## Task details
Print every line of the material below exactly as it stands, but omit the pictures.

## Data in this exercise
- - - -

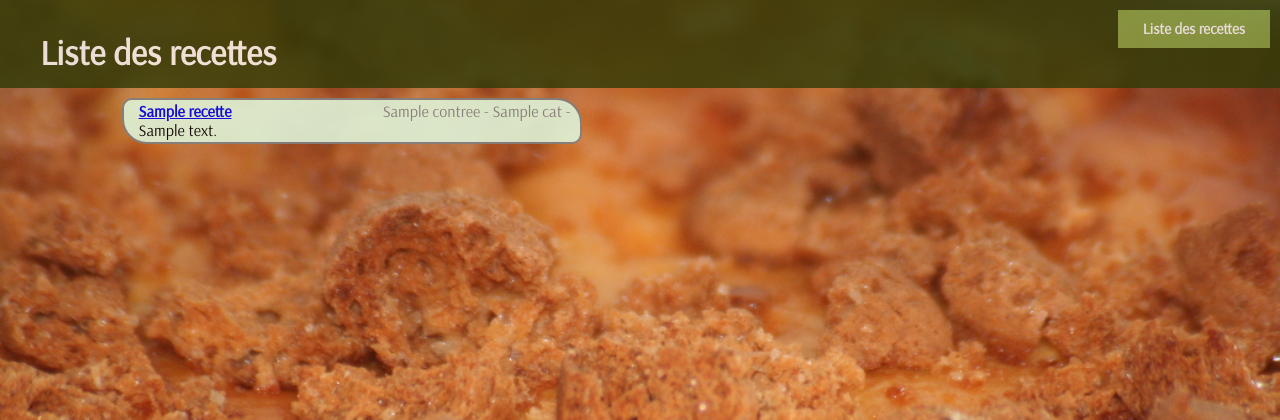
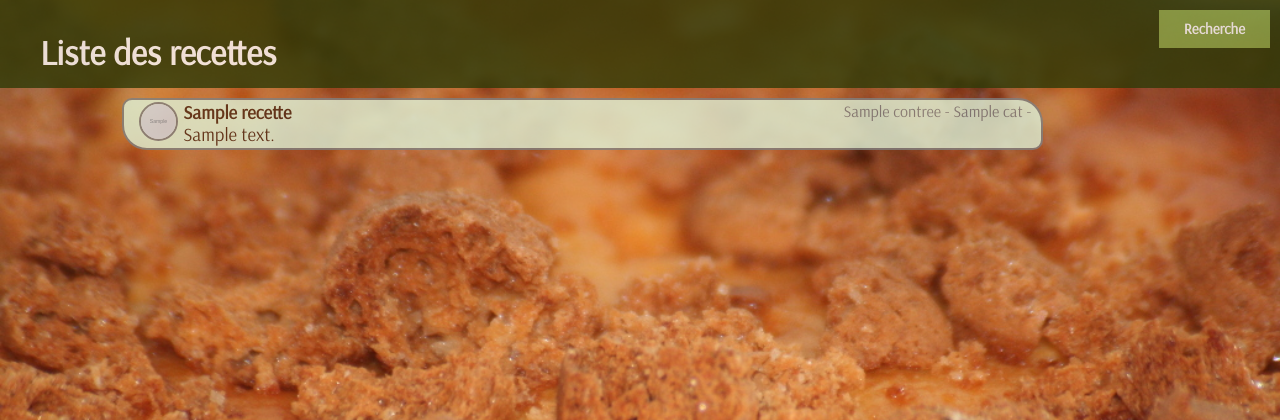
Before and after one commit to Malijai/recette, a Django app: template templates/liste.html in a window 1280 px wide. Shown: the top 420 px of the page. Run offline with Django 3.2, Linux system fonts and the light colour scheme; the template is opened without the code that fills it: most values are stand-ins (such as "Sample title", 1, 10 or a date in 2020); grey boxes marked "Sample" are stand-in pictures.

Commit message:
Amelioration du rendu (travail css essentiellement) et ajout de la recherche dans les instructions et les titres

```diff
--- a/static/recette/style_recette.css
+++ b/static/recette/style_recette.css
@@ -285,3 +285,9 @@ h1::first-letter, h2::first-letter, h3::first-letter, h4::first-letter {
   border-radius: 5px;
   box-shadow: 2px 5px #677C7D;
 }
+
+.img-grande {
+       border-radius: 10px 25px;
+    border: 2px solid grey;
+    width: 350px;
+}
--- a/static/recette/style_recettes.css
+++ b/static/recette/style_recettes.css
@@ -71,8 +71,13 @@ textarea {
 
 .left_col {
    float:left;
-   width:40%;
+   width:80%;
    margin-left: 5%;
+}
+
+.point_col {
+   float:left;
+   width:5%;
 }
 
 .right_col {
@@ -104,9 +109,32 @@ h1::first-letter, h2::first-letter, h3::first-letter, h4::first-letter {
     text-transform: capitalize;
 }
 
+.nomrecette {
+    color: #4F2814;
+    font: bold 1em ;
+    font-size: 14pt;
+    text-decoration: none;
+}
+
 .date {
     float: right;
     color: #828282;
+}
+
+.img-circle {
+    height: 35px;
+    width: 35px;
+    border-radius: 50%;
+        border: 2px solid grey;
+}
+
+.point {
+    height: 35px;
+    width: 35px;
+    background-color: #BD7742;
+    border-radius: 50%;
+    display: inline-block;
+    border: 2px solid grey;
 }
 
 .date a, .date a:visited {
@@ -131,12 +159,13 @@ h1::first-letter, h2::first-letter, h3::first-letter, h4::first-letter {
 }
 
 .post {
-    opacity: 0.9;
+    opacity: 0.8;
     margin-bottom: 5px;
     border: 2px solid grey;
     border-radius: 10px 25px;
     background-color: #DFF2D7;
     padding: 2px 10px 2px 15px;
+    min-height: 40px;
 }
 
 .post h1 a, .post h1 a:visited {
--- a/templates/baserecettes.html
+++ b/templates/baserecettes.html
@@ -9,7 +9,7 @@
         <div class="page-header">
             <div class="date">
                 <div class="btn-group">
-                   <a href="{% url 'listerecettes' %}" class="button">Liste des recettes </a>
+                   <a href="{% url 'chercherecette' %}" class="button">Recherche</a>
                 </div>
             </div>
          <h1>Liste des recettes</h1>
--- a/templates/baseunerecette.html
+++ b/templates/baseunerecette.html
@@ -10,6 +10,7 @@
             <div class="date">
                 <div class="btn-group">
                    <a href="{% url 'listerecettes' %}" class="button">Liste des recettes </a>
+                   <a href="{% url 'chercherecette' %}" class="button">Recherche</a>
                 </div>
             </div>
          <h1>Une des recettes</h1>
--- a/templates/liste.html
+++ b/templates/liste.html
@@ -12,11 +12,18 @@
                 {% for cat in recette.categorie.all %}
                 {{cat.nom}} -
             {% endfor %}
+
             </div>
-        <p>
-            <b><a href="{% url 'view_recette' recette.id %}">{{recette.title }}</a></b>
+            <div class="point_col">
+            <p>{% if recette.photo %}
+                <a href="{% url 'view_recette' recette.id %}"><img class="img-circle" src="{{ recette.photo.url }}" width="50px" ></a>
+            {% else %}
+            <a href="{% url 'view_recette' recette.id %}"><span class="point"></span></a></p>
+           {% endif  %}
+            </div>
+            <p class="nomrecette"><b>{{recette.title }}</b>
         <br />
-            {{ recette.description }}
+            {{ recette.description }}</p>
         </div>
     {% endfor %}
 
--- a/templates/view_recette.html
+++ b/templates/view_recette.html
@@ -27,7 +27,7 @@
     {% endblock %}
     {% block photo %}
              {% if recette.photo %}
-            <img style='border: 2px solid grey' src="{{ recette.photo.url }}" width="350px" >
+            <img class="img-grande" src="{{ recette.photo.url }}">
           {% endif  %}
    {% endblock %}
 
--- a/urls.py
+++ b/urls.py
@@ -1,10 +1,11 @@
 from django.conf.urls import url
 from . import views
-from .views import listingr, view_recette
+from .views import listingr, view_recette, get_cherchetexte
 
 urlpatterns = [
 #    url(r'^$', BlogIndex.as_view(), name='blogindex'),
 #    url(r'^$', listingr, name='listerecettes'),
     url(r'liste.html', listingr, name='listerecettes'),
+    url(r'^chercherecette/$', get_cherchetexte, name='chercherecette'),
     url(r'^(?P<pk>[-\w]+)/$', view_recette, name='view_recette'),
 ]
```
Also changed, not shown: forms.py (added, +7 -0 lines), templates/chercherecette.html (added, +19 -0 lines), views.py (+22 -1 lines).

- - - -

## Answer below
Before and after one commit to Malijai/recette, a Django app: template templates/liste.html in a window 1280 px wide. Shown: the top 420 px of the page. Run offline with Django 3.2, Linux system fonts and the light colour scheme; the template is opened without the code that fills it: most values are stand-ins (such as "Sample title", 1, 10 or a date in 2020); grey boxes marked "Sample" are stand-in pictures.

Commit message:
Amelioration du rendu (travail css essentiellement) et ajout de la recherche dans les instructions et les titres

```diff
--- a/static/recette/style_recette.css
+++ b/static/recette/style_recette.css
@@ -285,3 +285,9 @@ h1::first-letter, h2::first-letter, h3::first-letter, h4::first-letter {
   border-radius: 5px;
   box-shadow: 2px 5px #677C7D;
 }
+
+.img-grande {
+       border-radius: 10px 25px;
+    border: 2px solid grey;
+    width: 350px;
+}
--- a/static/recette/style_recettes.css
+++ b/static/recette/style_recettes.css
@@ -71,8 +71,13 @@ textarea {
 
 .left_col {
    float:left;
-   width:40%;
+   width:80%;
    margin-left: 5%;
+}
+
+.point_col {
+   float:left;
+   width:5%;
 }
 
 .right_col {
@@ -104,9 +109,32 @@ h1::first-letter, h2::first-letter, h3::first-letter, h4::first-letter {
     text-transform: capitalize;
 }
 
+.nomrecette {
+    color: #4F2814;
+    font: bold 1em ;
+    font-size: 14pt;
+    text-decoration: none;
+}
+
 .date {
     float: right;
     color: #828282;
+}
+
+.img-circle {
+    height: 35px;
+    width: 35px;
+    border-radius: 50%;
+        border: 2px solid grey;
+}
+
+.point {
+    height: 35px;
+    width: 35px;
+    background-color: #BD7742;
+    border-radius: 50%;
+    display: inline-block;
+    border: 2px solid grey;
 }
 
 .date a, .date a:visited {
@@ -131,12 +159,13 @@ h1::first-letter, h2::first-letter, h3::first-letter, h4::first-letter {
 }
 
 .post {
-    opacity: 0.9;
+    opacity: 0.8;
     margin-bottom: 5px;
     border: 2px solid grey;
     border-radius: 10px 25px;
     background-color: #DFF2D7;
     padding: 2px 10px 2px 15px;
+    min-height: 40px;
 }
 
 .post h1 a, .post h1 a:visited {
--- a/templates/baserecettes.html
+++ b/templates/baserecettes.html
@@ -9,7 +9,7 @@
         <div class="page-header">
             <div class="date">
                 <div class="btn-group">
-                   <a href="{% url 'listerecettes' %}" class="button">Liste des recettes </a>
+                   <a href="{% url 'chercherecette' %}" class="button">Recherche</a>
                 </div>
             </div>
          <h1>Liste des recettes</h1>
--- a/templates/baseunerecette.html
+++ b/templates/baseunerecette.html
@@ -10,6 +10,7 @@
             <div class="date">
                 <div class="btn-group">
                    <a href="{% url 'listerecettes' %}" class="button">Liste des recettes </a>
+                   <a href="{% url 'chercherecette' %}" class="button">Recherche</a>
                 </div>
             </div>
          <h1>Une des recettes</h1>
--- a/templates/liste.html
+++ b/templates/liste.html
@@ -12,11 +12,18 @@
                 {% for cat in recette.categorie.all %}
                 {{cat.nom}} -
             {% endfor %}
+
             </div>
-        <p>
-            <b><a href="{% url 'view_recette' recette.id %}">{{recette.title }}</a></b>
+            <div class="point_col">
+            <p>{% if recette.photo %}
+                <a href="{% url 'view_recette' recette.id %}"><img class="img-circle" src="{{ recette.photo.url }}" width="50px" ></a>
+            {% else %}
+            <a href="{% url 'view_recette' recette.id %}"><span class="point"></span></a></p>
+           {% endif  %}
+            </div>
+            <p class="nomrecette"><b>{{recette.title }}</b>
         <br />
-            {{ recette.description }}
+            {{ recette.description }}</p>
         </div>
     {% endfor %}
 
--- a/templates/view_recette.html
+++ b/templates/view_recette.html
@@ -27,7 +27,7 @@
     {% endblock %}
     {% block photo %}
              {% if recette.photo %}
-            <img style='border: 2px solid grey' src="{{ recette.photo.url }}" width="350px" >
+            <img class="img-grande" src="{{ recette.photo.url }}">
           {% endif  %}
    {% endblock %}
 
--- a/urls.py
+++ b/urls.py
@@ -1,10 +1,11 @@
 from django.conf.urls import url
 from . import views
-from .views import listingr, view_recette
+from .views import listingr, view_recette, get_cherchetexte
 
 urlpatterns = [
 #    url(r'^$', BlogIndex.as_view(), name='blogindex'),
 #    url(r'^$', listingr, name='listerecettes'),
     url(r'liste.html', listingr, name='listerecettes'),
+    url(r'^chercherecette/$', get_cherchetexte, name='chercherecette'),
     url(r'^(?P<pk>[-\w]+)/$', view_recette, name='view_recette'),
 ]
```
Also changed, not shown: forms.py (added, +7 -0 lines), templates/chercherecette.html (added, +19 -0 lines), views.py (+22 -1 lines).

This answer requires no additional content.